SOURCE MATERIAL
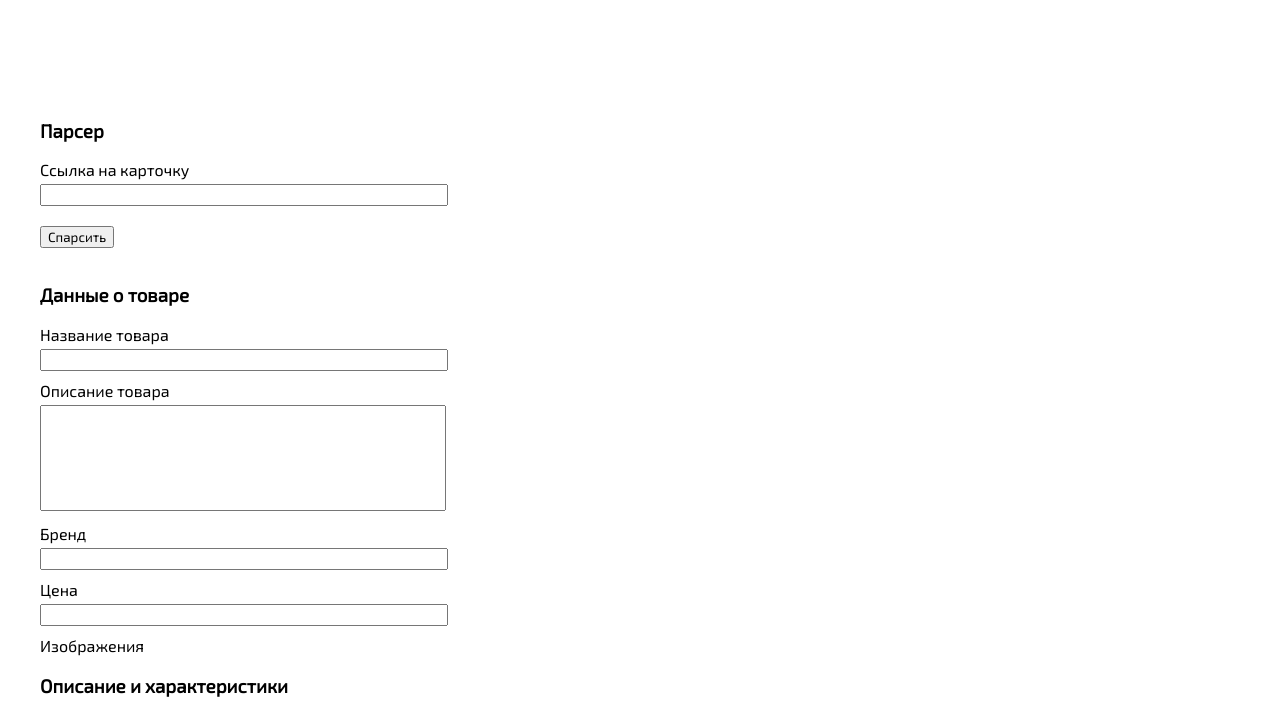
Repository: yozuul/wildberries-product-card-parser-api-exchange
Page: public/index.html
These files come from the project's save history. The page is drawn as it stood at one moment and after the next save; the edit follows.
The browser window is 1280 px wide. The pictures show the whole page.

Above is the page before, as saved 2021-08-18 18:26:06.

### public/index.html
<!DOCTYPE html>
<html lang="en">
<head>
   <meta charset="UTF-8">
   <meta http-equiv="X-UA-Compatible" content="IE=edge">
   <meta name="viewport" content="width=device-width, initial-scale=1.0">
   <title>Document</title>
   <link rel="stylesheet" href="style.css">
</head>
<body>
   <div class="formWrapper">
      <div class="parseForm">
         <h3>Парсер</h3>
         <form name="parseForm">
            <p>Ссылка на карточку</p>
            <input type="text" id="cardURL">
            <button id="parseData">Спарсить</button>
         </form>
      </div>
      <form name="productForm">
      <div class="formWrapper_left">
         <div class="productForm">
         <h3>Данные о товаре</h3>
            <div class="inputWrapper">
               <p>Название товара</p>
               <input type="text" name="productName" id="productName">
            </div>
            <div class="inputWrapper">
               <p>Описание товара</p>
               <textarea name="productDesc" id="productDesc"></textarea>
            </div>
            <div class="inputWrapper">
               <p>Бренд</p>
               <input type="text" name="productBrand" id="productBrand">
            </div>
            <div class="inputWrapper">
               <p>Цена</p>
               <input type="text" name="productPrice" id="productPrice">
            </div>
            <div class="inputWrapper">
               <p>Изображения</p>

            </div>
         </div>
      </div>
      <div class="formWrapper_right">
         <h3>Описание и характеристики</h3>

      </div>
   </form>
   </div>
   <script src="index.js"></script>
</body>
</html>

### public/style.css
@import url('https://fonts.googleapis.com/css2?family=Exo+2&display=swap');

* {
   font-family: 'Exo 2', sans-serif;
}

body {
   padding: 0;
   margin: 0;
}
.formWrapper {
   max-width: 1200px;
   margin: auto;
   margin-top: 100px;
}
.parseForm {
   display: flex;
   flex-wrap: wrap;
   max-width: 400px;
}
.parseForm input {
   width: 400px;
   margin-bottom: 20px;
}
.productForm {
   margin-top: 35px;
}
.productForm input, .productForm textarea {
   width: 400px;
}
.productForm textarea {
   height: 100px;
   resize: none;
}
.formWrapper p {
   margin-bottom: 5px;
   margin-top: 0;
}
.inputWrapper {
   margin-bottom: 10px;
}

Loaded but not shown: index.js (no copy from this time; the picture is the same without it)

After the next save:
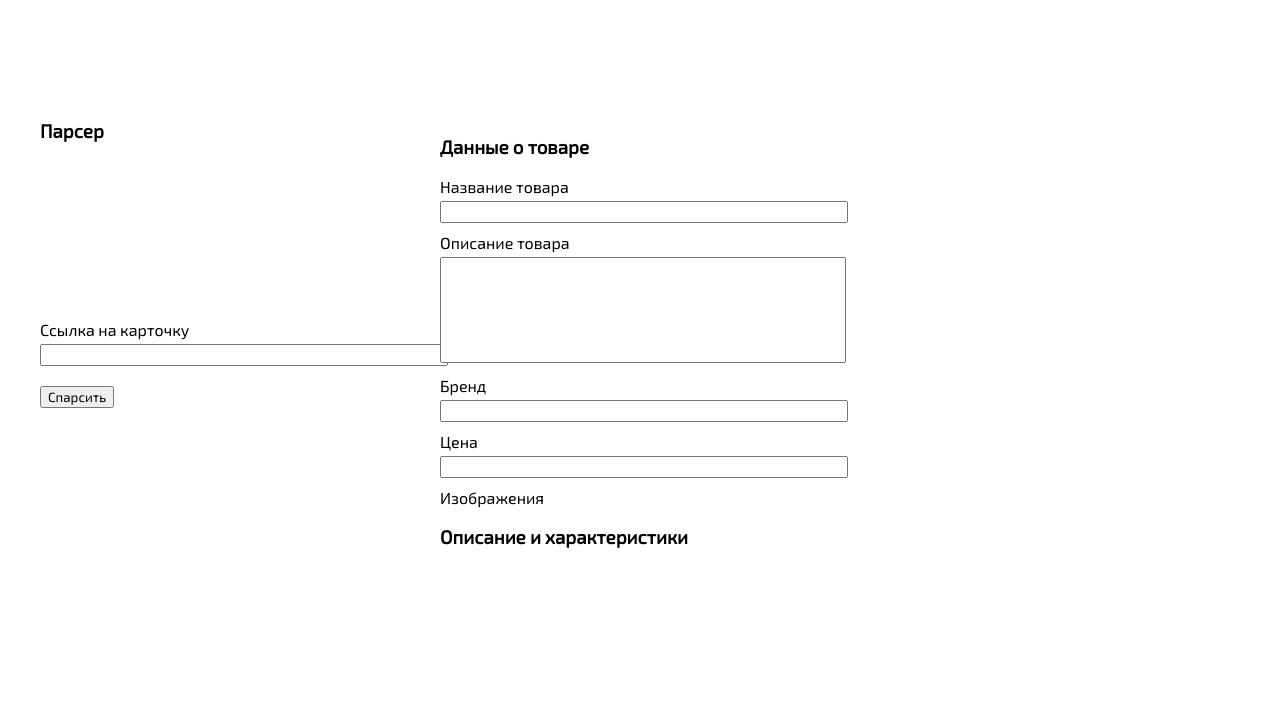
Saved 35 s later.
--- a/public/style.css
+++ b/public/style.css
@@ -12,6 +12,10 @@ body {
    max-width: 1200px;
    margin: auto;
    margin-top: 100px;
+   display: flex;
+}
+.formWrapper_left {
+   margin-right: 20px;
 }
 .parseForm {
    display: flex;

WORK REQUEST
Only the pictures are dropped. Otherwise, write out the listing exactly.

EXPECTED OUTPUT
Repository: yozuul/wildberries-product-card-parser-api-exchange
Page: public/index.html
These files come from the project's save history. The page is drawn as it stood at one moment and after the next save; the edit follows.
The browser window is 1280 px wide. The pictures show the whole page.

Above is the page before, as saved 2021-08-18 18:26:06.

### public/index.html
<!DOCTYPE html>
<html lang="en">
<head>
   <meta charset="UTF-8">
   <meta http-equiv="X-UA-Compatible" content="IE=edge">
   <meta name="viewport" content="width=device-width, initial-scale=1.0">
   <title>Document</title>
   <link rel="stylesheet" href="style.css">
</head>
<body>
   <div class="formWrapper">
      <div class="parseForm">
         <h3>Парсер</h3>
         <form name="parseForm">
            <p>Ссылка на карточку</p>
            <input type="text" id="cardURL">
            <button id="parseData">Спарсить</button>
         </form>
      </div>
      <form name="productForm">
      <div class="formWrapper_left">
         <div class="productForm">
         <h3>Данные о товаре</h3>
            <div class="inputWrapper">
               <p>Название товара</p>
               <input type="text" name="productName" id="productName">
            </div>
            <div class="inputWrapper">
               <p>Описание товара</p>
               <textarea name="productDesc" id="productDesc"></textarea>
            </div>
            <div class="inputWrapper">
               <p>Бренд</p>
               <input type="text" name="productBrand" id="productBrand">
            </div>
            <div class="inputWrapper">
               <p>Цена</p>
               <input type="text" name="productPrice" id="productPrice">
            </div>
            <div class="inputWrapper">
               <p>Изображения</p>

            </div>
         </div>
      </div>
      <div class="formWrapper_right">
         <h3>Описание и характеристики</h3>

      </div>
   </form>
   </div>
   <script src="index.js"></script>
</body>
</html>

### public/style.css
@import url('https://fonts.googleapis.com/css2?family=Exo+2&display=swap');

* {
   font-family: 'Exo 2', sans-serif;
}

body {
   padding: 0;
   margin: 0;
}
.formWrapper {
   max-width: 1200px;
   margin: auto;
   margin-top: 100px;
}
.parseForm {
   display: flex;
   flex-wrap: wrap;
   max-width: 400px;
}
.parseForm input {
   width: 400px;
   margin-bottom: 20px;
}
.productForm {
   margin-top: 35px;
}
.productForm input, .productForm textarea {
   width: 400px;
}
.productForm textarea {
   height: 100px;
   resize: none;
}
.formWrapper p {
   margin-bottom: 5px;
   margin-top: 0;
}
.inputWrapper {
   margin-bottom: 10px;
}

Loaded but not shown: index.js (no copy from this time; the picture is the same without it)

After the next save:
Saved 35 s later.
--- a/public/style.css
+++ b/public/style.css
@@ -12,6 +12,10 @@ body {
    max-width: 1200px;
    margin: auto;
    margin-top: 100px;
+   display: flex;
+}
+.formWrapper_left {
+   margin-right: 20px;
 }
 .parseForm {
    display: flex;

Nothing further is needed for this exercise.